It’s clear that Dad initiated the swap to save Ra-im from a horrible stunt accident, based on his comments at the Mysterious Garden restaurant and after she misses her audition. Joo-won effects his so-called miracle to get her the role anyway, circumventing Dad’s intentions, which I can accept as one of those hand-of-fate motifs that kdramas so love to incorporate. But as we see, after she’s in her coma and pronounced very likely brain-dead, Dad still has the magical wherewithal to restore her body, healthy and whole. So why did he ever initiate the swap in the first place, if his mojo could revive the brain-dead?
I don’t buy that they needed to be swapped for Dad to save Ra-im, or that her body needed Joo-won’s soul to heal, because her own soul was perfectly intact—it awakened fine in Joo-won’s body. The only thing damaged was Ra-im’s body, and it was revived just fine.

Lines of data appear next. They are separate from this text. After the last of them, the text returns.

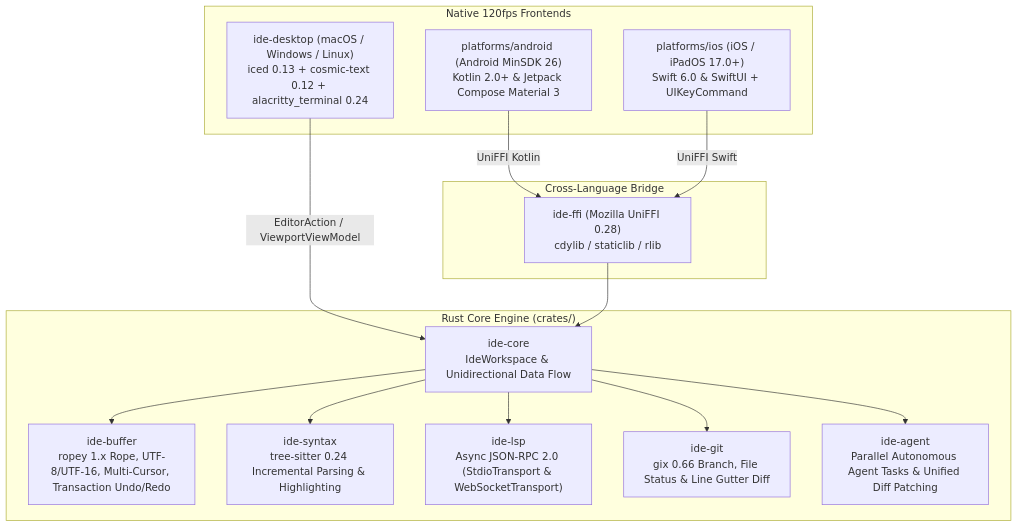
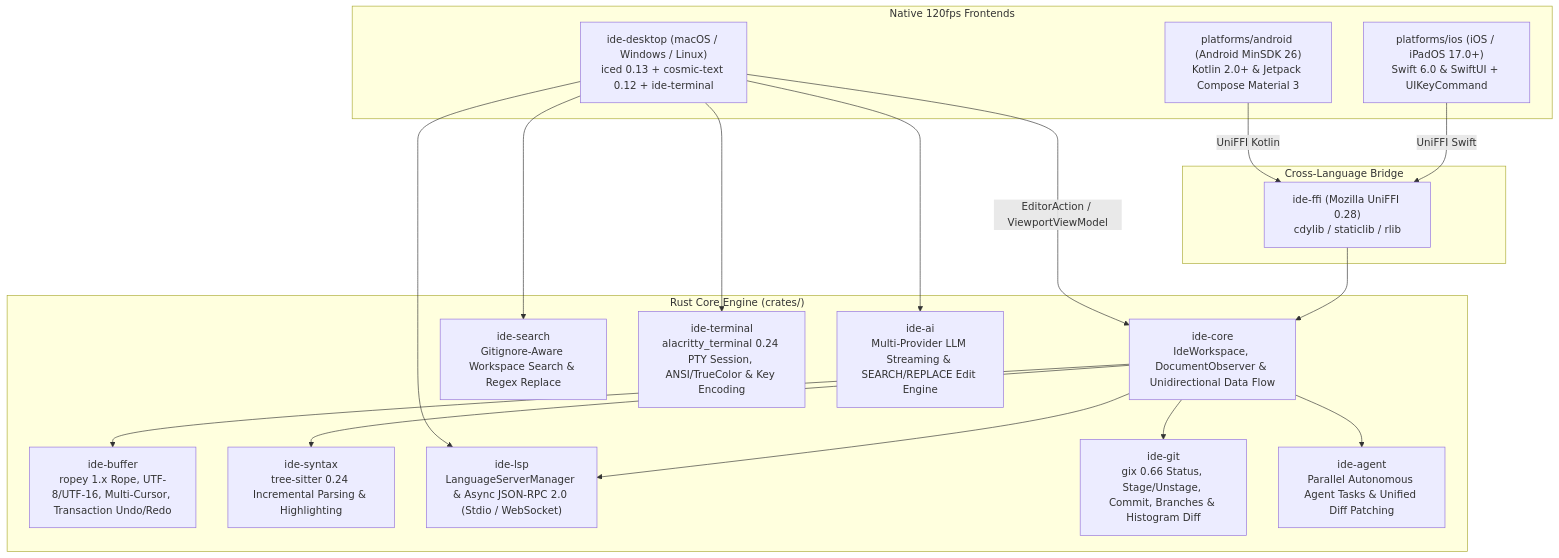
Before and after one commit to tranquoc10111996/ide-levity: the diagram in README.md, drawn with Mermaid. The commit also changed other lines of this file and 81 other files, not shown here.

````diff
--- a/README.md
+++ b/README.md
@@ -9,31 +9,38 @@
 ```mermaid
 flowchart TD
     subgraph UI["Native 120fps Frontends"]
-        Desktop["ide-desktop (macOS / Windows / Linux)\niced 0.13 + cosmic-text 0.12 + alacritty_terminal 0.24"]
+        Desktop["ide-desktop (macOS / Windows / Linux)\niced 0.13 + cosmic-text 0.12 + ide-terminal"]
         Android["platforms/android (Android MinSDK 26)\nKotlin 2.0+ & Jetpack Compose Material 3"]
         iOS["platforms/ios (iOS / iPadOS 17.0+)\nSwift 6.0 & SwiftUI + UIKeyCommand"]
     end
 
     subgraph FFI["Cross-Language Bridge"]
         UniFFI["ide-ffi (Mozilla UniFFI 0.28)\ncdylib / staticlib / rlib"]
     end
 
     subgraph Core["Rust Core Engine (crates/)"]
-        IdeCore["ide-core\nIdeWorkspace & Unidirectional Data Flow"]
+        IdeCore["ide-core\nIdeWorkspace, DocumentObserver & Unidirectional Data Flow"]
         IdeBuffer["ide-buffer\nropey 1.x Rope, UTF-8/UTF-16, Multi-Cursor, Transaction Undo/Redo"]
         IdeSyntax["ide-syntax\ntree-sitter 0.24 Incremental Parsing & Highlighting"]
-        IdeLsp["ide-lsp\nAsync JSON-RPC 2.0 (StdioTransport & WebSocketTransport)"]
-        IdeGit["ide-git\ngix 0.66 Branch, File Status & Line Gutter Diff"]
+        IdeLsp["ide-lsp\nLanguageServerManager & Async JSON-RPC 2.0 (Stdio / WebSocket)"]
+        IdeGit["ide-git\ngix 0.66 Status, Stage/Unstage, Commit, Branches & Histogram Diff"]
+        IdeSearch["ide-search\nGitignore-Aware Workspace Search & Regex Replace"]
+        IdeTerminal["ide-terminal\nalacritty_terminal 0.24 PTY Session, ANSI/TrueColor & Key Encoding"]
+        IdeAi["ide-ai\nMulti-Provider LLM Streaming & SEARCH/REPLACE Edit Engine"]
         IdeAgent["ide-agent\nParallel Autonomous Agent Tasks & Unified Diff Patching"]
     end
 
     Desktop -->|EditorAction / ViewportViewModel| IdeCore
+    Desktop --> IdeTerminal
+    Desktop --> IdeSearch
+    Desktop --> IdeLsp
+    Desktop --> IdeAi
     Android -->|UniFFI Kotlin| UniFFI
     iOS -->|UniFFI Swift| UniFFI
     UniFFI --> IdeCore
     IdeCore --> IdeBuffer
     IdeCore --> IdeSyntax
     IdeCore --> IdeLsp
     IdeCore --> IdeGit
     IdeCore --> IdeAgent
 ```
````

The same goes for the amnesia—it happens for no reason, then goes away just as easily at a convenient moment. The 21-year-old Joo-won gave me some of my favorite bits of hilarity so I’m fine with the drama taking us there, if only to provide some bubbly fun. But couldn’t the drama have cobbled together a reason, any reason, no matter how flimsy, to explain it? Instead it just waves its figurative wand o’ hoodoo and makes the inconvenient questions disappear into bubbles with that narrative cure-all, magic.
So I am left to conclude that that magic was utterly pointless, and that makes me feel like Drama jerked me around and toyed with my feelings. And it’s too bad, because it’s such a well-made drama that had they tried just a WEE bit harder to connect its dots, it could have been more than a very prettily wrapped box… of air.
I know I know, people will always tell me to shut up and just enjoy it already. I’ve gotten the emails. But that’s not how it works for me— if a drama simply ceases to make sense, then I can’t enjoy it, because I like stories to not make my brain hurt. Or rather, let’s put it this way: I can fall in love with a crazy, messy ball of contradictions, flaws and all (which I’m sure you already know if you’ve been reading this site for any length of time). But I’m not going to try to convince myself that it’s not actually a crazy, messy ball of contradictions. In fact, I enjoyed Secret Garden despite much of its absurdity, shed a few tears, and laughed out loud at its wackier moments. It was fun, and often entertaining and zippy with the comedy. It didn’t rock my world, but not everything has to.
- Secret Garden: Episode 19
- Secret Garden: Episode 18
- Secret Garden: Episode 17
- Secret Garden: Episode 16
- Secret Garden: Episode 15
- Secret Garden: Episode 14
- Secret Garden: Episode 13
- Secret Garden: Episode 12
- Secret Garden: Episode 11
- Secret Garden: Episode 10
- Secret Garden: Episode 9
- Secret Garden: Episode 8
- Secret Garden: Episode 7
- Secret Garden: Episode 6
- Secret Garden: Episode 5
- Secret Garden: Episode 4
- Secret Garden: Episode 3
- Secret Garden: Episode 2
- Secret Garden: Episode 1